    Quote Originally Posted by dumbdonkey
    i sugget you should make this into a kick starter project.
    Perhaps a go fund me campaign

    https://www.gofundme.com/

  6. #6

    Join Date
    Oct 2012
    Posts
    4,074

    Have to chime in that the *worst* job I had in my life (in the UK) was teaching EFL at a language centre. Nothing is worse than working for a company who hires a full time "curriculum developer" (or "materials manager"), who is a non-native speaker, who sits in a nice office, who never comes up to the grimy teacher's room to see what we're actually doing, who gets a regular pay check (while you make just a few pounds *per teaching hour only*!), to make crappy "curriculum" that is completely disconnected from what you as the teacher are experiencing and doing in the classroom. Teachers who are well qualified and experienced know how to teach with *nothing* (there's even good books on this ) -- so what is the big bonus of having "special" curriculum? Plenty of good resources already out there, which teachers will already know and know how to use. At least as far as teaching a language as a second or foreign language is concerned. But note, that this was an experience not in Hong Kong and it was teaching EFL or ESL to adults and teenagers (not this whole crazy exam tutoring thing).

    If you think you have a novel approach with curriculum, then go into publishing, but I'm not sure starting a teaching centre around it is a good idea here. I just want to share how it can feel as the teacher to work for a place that emphasizes curriculum too much.

    HKtostay likes this.

  7. #7

    Join Date
    Mar 2014
    Posts
    3

    Well, I'm the former owner of a tuition school in HK. I had the centre for abt 12 yrs.
    It was successful and paid me a pretty good living for 10/12 years. Why this worked?...I built up a big client base of home students before I committed to any rent. And my over heads were kept low as I was a FT time too, the Manager and I had low rent in a "basic" shopping centre...but a centre with many kids visiting....I took abt 100 students with me from my home. Those students were built over years.... I'll tell you now.....don't rent over $25k pm and have a client base of at least 30 kids...before you start this....or you will be very challenged to make money. I had rents of only abt $14 k and had 200 plus kids per week. I made money...enough for a decent lifestyle ......U cn imagine though if yr rent is say $35 k,,,,,,how many students you'll need to consistently get...........You'll be better off being a home tutor....


  8. #8

    Join Date
    Mar 2019
    Posts
    1

    Opening a small language center

    Dear Geoexpat friends

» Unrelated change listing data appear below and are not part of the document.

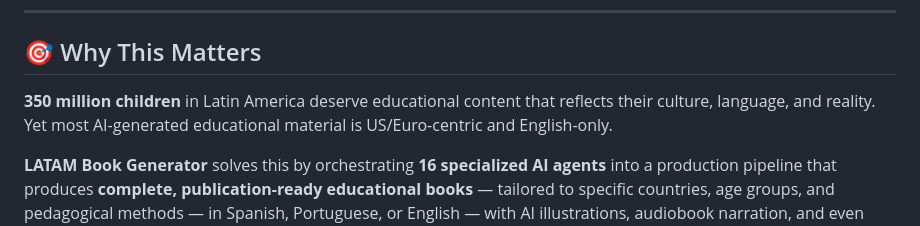
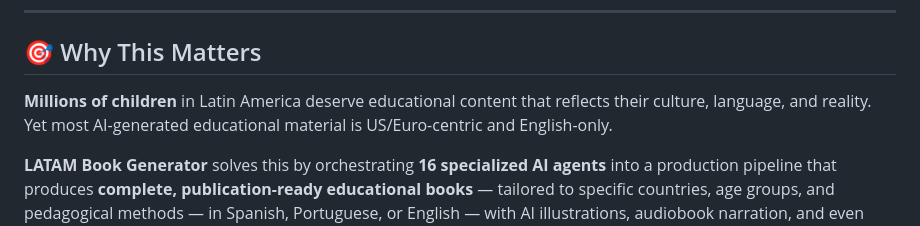
Before and after one commit to crissins/Agent-Framework, a Markdown page: README.md, the part around the change. Rendered like a GitHub page.

Commit message:
Update statistics for children in Latin America

```diff
--- a/README.md
+++ b/README.md
@@ -28,7 +28,7 @@
 
 ## 🎯 Why This Matters
 
-**350 million children** in Latin America deserve educational content that reflects their culture, language, and reality. Yet most AI-generated educational material is US/Euro-centric and English-only.
+**Millions of children** in Latin America deserve educational content that reflects their culture, language, and reality. Yet most AI-generated educational material is US/Euro-centric and English-only.
 
 **LATAM Book Generator** solves this by orchestrating **16 specialized AI agents** into a production pipeline that produces **complete, publication-ready educational books** — tailored to specific countries, age groups, and pedagogical methods — in Spanish, Portuguese, or English — with AI illustrations, audiobook narration, and even **voice cloning** so a parent or teacher can narrate in their own voice.
 
```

    I am planning to.open a private language centre ...
    I'm looking at max 1- 6 kids per class .
    What are the rules to open ? How and where can I register ?who can help and advice ..
    Thank you


  9. #9

    Join Date
    Feb 2011
    Location
    Hong Kong
    Posts
    5,491

    Are you seriously asking this?